Skunk cabbage assumes many forms as it grows in Suffield's wetlands.

Back in the summer when I was 18, my parents were really cramping my style. I couldn’t wait to cut the apron strings and head off to college. They were spoiling my relaxation vibe with things like summer jobs, curfews and chores I was supposed to do around the house. So after we packed up the station wagon and pulled into my dorm parking lot one late August afternoon, like Sherpas, they unloaded my stuff and beat a hasty retreat. I was pretty happy about that as I was planning on reinventing myself and lurking parents were not part of that picture. But, after 48 hours of orientation, bedtime in the wee hours, flossing my teeth with a whole floor of kids I hardly knew, my disposition was in a downward spiral.
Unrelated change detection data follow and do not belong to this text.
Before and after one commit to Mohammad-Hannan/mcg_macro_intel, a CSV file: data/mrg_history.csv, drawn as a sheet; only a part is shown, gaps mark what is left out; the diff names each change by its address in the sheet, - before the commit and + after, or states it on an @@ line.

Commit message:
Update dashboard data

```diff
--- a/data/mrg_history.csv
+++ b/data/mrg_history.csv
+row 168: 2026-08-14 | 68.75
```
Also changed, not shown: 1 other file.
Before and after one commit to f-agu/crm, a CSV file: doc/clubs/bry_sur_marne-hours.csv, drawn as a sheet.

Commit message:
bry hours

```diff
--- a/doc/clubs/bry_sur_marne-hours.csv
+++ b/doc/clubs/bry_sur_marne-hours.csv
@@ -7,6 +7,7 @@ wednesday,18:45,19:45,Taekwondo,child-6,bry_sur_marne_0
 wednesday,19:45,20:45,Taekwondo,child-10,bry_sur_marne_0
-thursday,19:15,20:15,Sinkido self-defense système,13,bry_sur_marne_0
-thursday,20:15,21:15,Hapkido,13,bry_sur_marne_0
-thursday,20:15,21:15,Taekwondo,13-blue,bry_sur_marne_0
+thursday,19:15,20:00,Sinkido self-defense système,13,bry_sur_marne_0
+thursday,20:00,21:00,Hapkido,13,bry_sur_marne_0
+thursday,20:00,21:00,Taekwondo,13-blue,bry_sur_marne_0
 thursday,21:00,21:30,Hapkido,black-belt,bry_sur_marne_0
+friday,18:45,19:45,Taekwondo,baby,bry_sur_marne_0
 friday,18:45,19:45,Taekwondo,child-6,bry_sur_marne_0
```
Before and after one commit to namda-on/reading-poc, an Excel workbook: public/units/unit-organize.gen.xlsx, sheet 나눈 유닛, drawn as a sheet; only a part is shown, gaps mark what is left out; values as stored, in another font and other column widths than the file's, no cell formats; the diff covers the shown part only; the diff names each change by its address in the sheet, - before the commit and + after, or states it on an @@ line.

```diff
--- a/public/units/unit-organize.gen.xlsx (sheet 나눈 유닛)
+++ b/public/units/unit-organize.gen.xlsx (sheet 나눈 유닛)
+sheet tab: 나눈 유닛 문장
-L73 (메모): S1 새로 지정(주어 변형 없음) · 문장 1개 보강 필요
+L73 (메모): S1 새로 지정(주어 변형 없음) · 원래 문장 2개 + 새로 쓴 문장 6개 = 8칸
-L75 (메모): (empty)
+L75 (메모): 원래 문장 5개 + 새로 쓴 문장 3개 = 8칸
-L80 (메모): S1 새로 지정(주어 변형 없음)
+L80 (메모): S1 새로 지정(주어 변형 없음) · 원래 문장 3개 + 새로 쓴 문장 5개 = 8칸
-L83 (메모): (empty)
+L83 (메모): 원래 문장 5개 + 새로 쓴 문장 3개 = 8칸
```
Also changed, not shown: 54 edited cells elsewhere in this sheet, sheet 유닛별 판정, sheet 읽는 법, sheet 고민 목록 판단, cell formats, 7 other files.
And, to my absolute horror and not in keeping with my new image, homesickness crept in. I’m pretty sure my parents were clueless about that since we had no phones in our room, and I’d be darned to be a weeping mess on the hall phone in front of all my new friends. Fortunately, this would pass pretty quickly, thanks to my three-tiered cure for homesickness. First, I met a soul mate down the hall who was smart and funny and quick-witted. She had been around the block which only elevated her status in my mind. Second, I discovered (with her help) that there was a triple of dreamy boys living right below us. The fact that they played “Frampton Comes Alive” on full blast at all hours only added to their appeal. And last, I enrolled in my intro to ecology class and came face to face with a professor extraordinaire. He was hip and energetic and practiced what he preached about protecting the earth. He wore wellie boots, drove a rust bucket of a car, only used a hand push mower and recycled before it was chic. On our first lab class he toddled us down to the arboretum and into the wetlands. My equilibrium was restored and any homesickness was a thing of the past.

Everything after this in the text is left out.